■ **Task brief**
The expected answer is the full listing, repeated exactly and free of images.

Start of The records

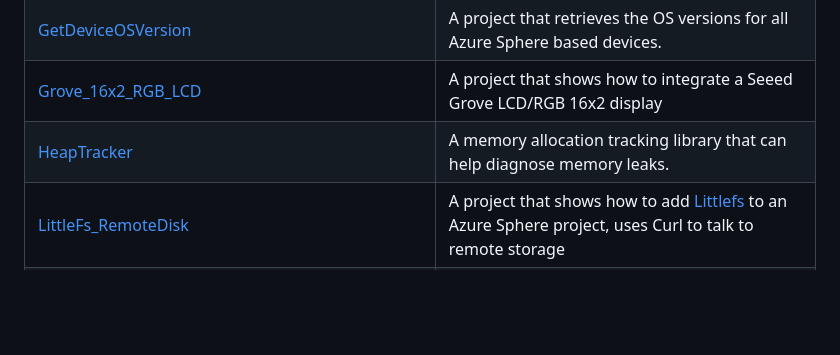
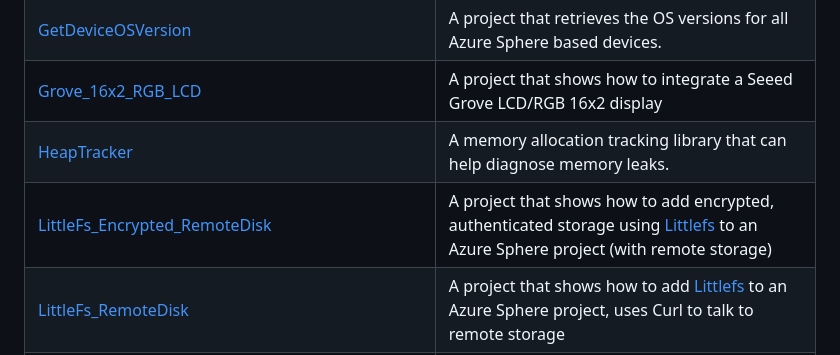
Before and after one commit to Azure/azure-sphere-gallery, a Markdown page: README.md, the part around the change. Drawn GitHub-style; blank space fills up the shorter version.

Commit message:
Update top-level readme

```diff
--- a/README.md
+++ b/README.md
@@ -34,6 +34,7 @@ Each folder within this repository contains a README.md file that describes the
 | [GetDeviceOSVersion](GetDeviceOSVersion)| A project that retrieves the OS versions for all Azure Sphere based devices.|
 | [Grove_16x2_RGB_LCD](Grove_16x2_RGB_LCD) | A project that shows how to integrate a Seeed Grove LCD/RGB 16x2 display |
 | [HeapTracker](HeapTracker) | A memory allocation tracking library that can help diagnose memory leaks. |
+| [LittleFs_Encrypted_RemoteDisk](LittleFs_Encrypted_RemoteDisk) | A project that shows how to add encrypted, authenticated storage using [Littlefs](https://github.com/littlefs-project/littlefs) to an Azure Sphere project (with remote storage) |
 | [LittleFs_RemoteDisk](LittleFs_RemoteDisk) | A project that shows how to add [Littlefs](https://github.com/littlefs-project/littlefs) to an Azure Sphere project, uses Curl to talk to remote storage |
 | [LittleFs_SDCard](LittleFs_SDCard) | A project that combines [Littlefs](https://github.com/littlefs-project/littlefs) with SD Card support, and PC utilities to read the SD Card and extract files/folders.|
 | [MQTT-C_Client](MQTT-C_Client) | A project that shows how to add the  [MQTT-C](https://github.com/LiamBindle/MQTT-C.git) library to an Azure Sphere project. There is also a host Python app provided for testing purposes. |
```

End of The records

■ **Written solution**
Before and after one commit to Azure/azure-sphere-gallery, a Markdown page: README.md, the part around the change. Drawn GitHub-style; blank space fills up the shorter version.

Commit message:
Update top-level readme

```diff
--- a/README.md
+++ b/README.md
@@ -34,6 +34,7 @@ Each folder within this repository contains a README.md file that describes the
 | [GetDeviceOSVersion](GetDeviceOSVersion)| A project that retrieves the OS versions for all Azure Sphere based devices.|
 | [Grove_16x2_RGB_LCD](Grove_16x2_RGB_LCD) | A project that shows how to integrate a Seeed Grove LCD/RGB 16x2 display |
 | [HeapTracker](HeapTracker) | A memory allocation tracking library that can help diagnose memory leaks. |
+| [LittleFs_Encrypted_RemoteDisk](LittleFs_Encrypted_RemoteDisk) | A project that shows how to add encrypted, authenticated storage using [Littlefs](https://github.com/littlefs-project/littlefs) to an Azure Sphere project (with remote storage) |
 | [LittleFs_RemoteDisk](LittleFs_RemoteDisk) | A project that shows how to add [Littlefs](https://github.com/littlefs-project/littlefs) to an Azure Sphere project, uses Curl to talk to remote storage |
 | [LittleFs_SDCard](LittleFs_SDCard) | A project that combines [Littlefs](https://github.com/littlefs-project/littlefs) with SD Card support, and PC utilities to read the SD Card and extract files/folders.|
 | [MQTT-C_Client](MQTT-C_Client) | A project that shows how to add the  [MQTT-C](https://github.com/LiamBindle/MQTT-C.git) library to an Azure Sphere project. There is also a host Python app provided for testing purposes. |
```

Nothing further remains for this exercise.